Exercise objective
Leaving out the pictures, reproduce each record exactly and in full.

Excerpted data
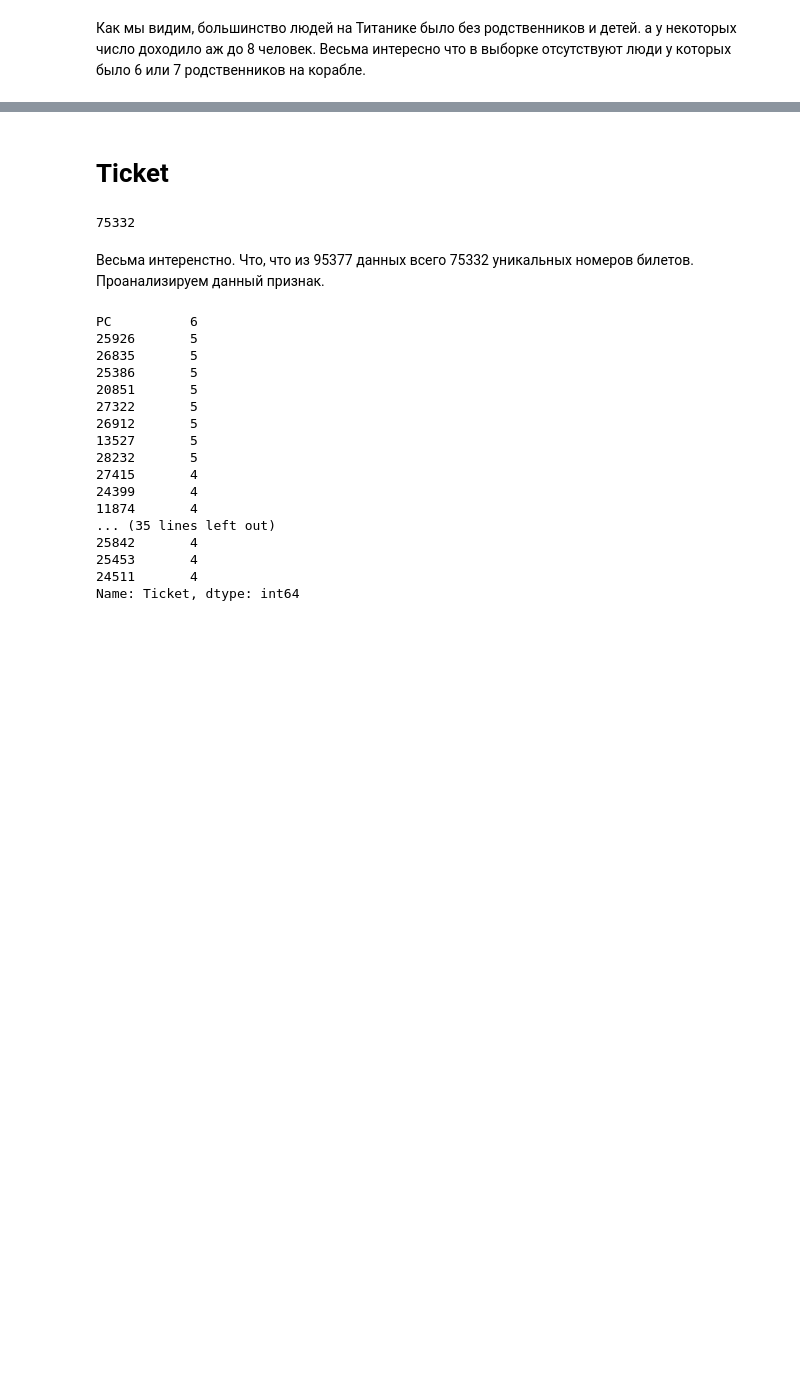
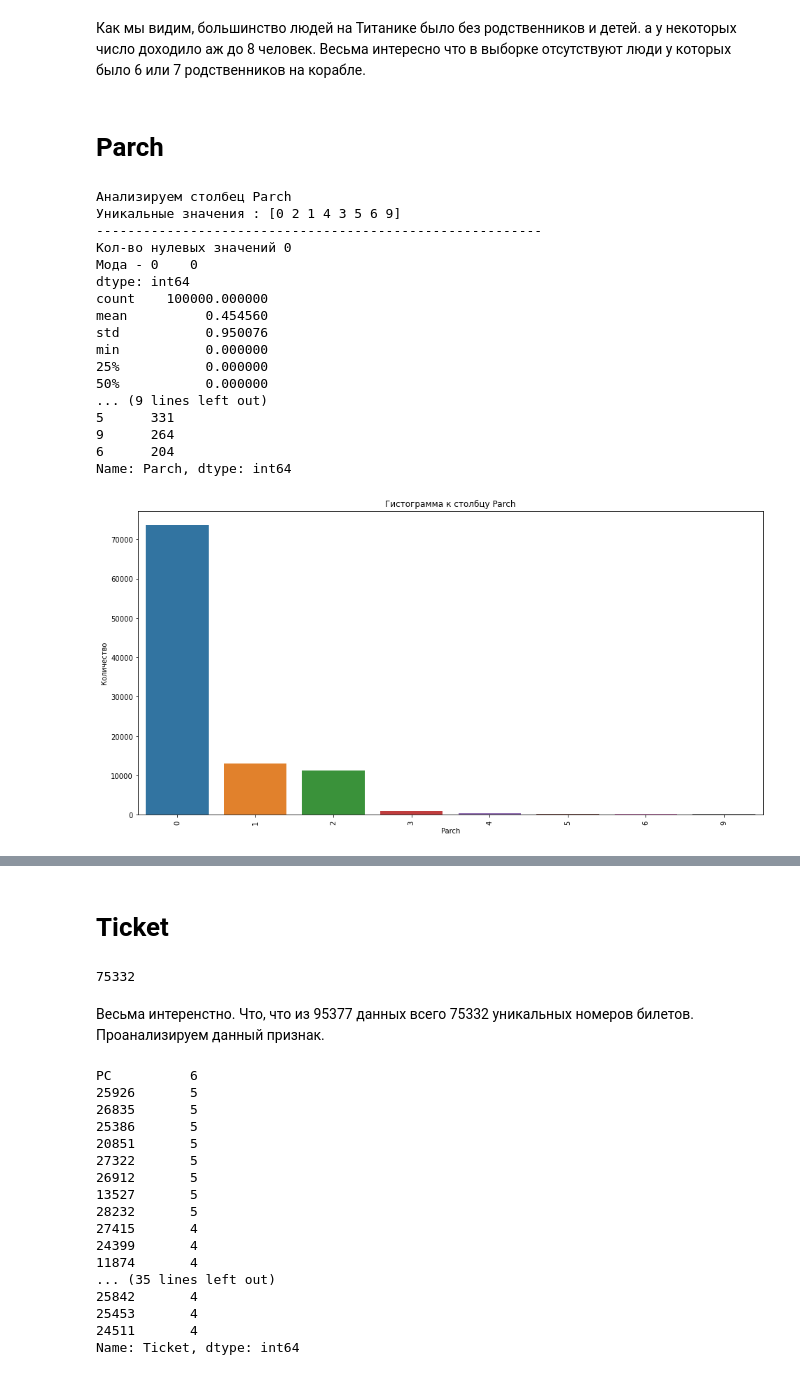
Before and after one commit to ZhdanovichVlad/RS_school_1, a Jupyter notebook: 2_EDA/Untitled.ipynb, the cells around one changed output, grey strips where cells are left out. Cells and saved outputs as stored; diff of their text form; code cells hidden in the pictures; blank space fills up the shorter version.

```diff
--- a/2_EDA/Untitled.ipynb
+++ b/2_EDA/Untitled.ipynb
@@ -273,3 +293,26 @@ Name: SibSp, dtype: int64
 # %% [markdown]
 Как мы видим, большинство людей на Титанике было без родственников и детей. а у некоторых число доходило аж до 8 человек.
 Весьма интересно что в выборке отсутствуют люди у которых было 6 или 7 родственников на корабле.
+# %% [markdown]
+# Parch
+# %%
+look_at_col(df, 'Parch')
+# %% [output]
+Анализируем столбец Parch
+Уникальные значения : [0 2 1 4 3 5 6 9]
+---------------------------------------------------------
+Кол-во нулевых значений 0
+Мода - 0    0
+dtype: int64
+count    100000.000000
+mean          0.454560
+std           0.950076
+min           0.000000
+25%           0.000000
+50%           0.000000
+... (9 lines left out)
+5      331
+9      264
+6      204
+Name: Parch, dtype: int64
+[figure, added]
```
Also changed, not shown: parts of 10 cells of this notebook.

Solution
Before and after one commit to ZhdanovichVlad/RS_school_1, a Jupyter notebook: 2_EDA/Untitled.ipynb, the cells around one changed output, grey strips where cells are left out. Cells and saved outputs as stored; diff of their text form; code cells hidden in the pictures; blank space fills up the shorter version.

```diff
--- a/2_EDA/Untitled.ipynb
+++ b/2_EDA/Untitled.ipynb
@@ -273,3 +293,26 @@ Name: SibSp, dtype: int64
 # %% [markdown]
 Как мы видим, большинство людей на Титанике было без родственников и детей. а у некоторых число доходило аж до 8 человек.
 Весьма интересно что в выборке отсутствуют люди у которых было 6 или 7 родственников на корабле.
+# %% [markdown]
+# Parch
+# %%
+look_at_col(df, 'Parch')
+# %% [output]
+Анализируем столбец Parch
+Уникальные значения : [0 2 1 4 3 5 6 9]
+---------------------------------------------------------
+Кол-во нулевых значений 0
+Мода - 0    0
+dtype: int64
+count    100000.000000
+mean          0.454560
+std           0.950076
+min           0.000000
+25%           0.000000
+50%           0.000000
+... (9 lines left out)
+5      331
+9      264
+6      204
+Name: Parch, dtype: int64
+[figure, added]
```
Also changed, not shown: parts of 10 cells of this notebook.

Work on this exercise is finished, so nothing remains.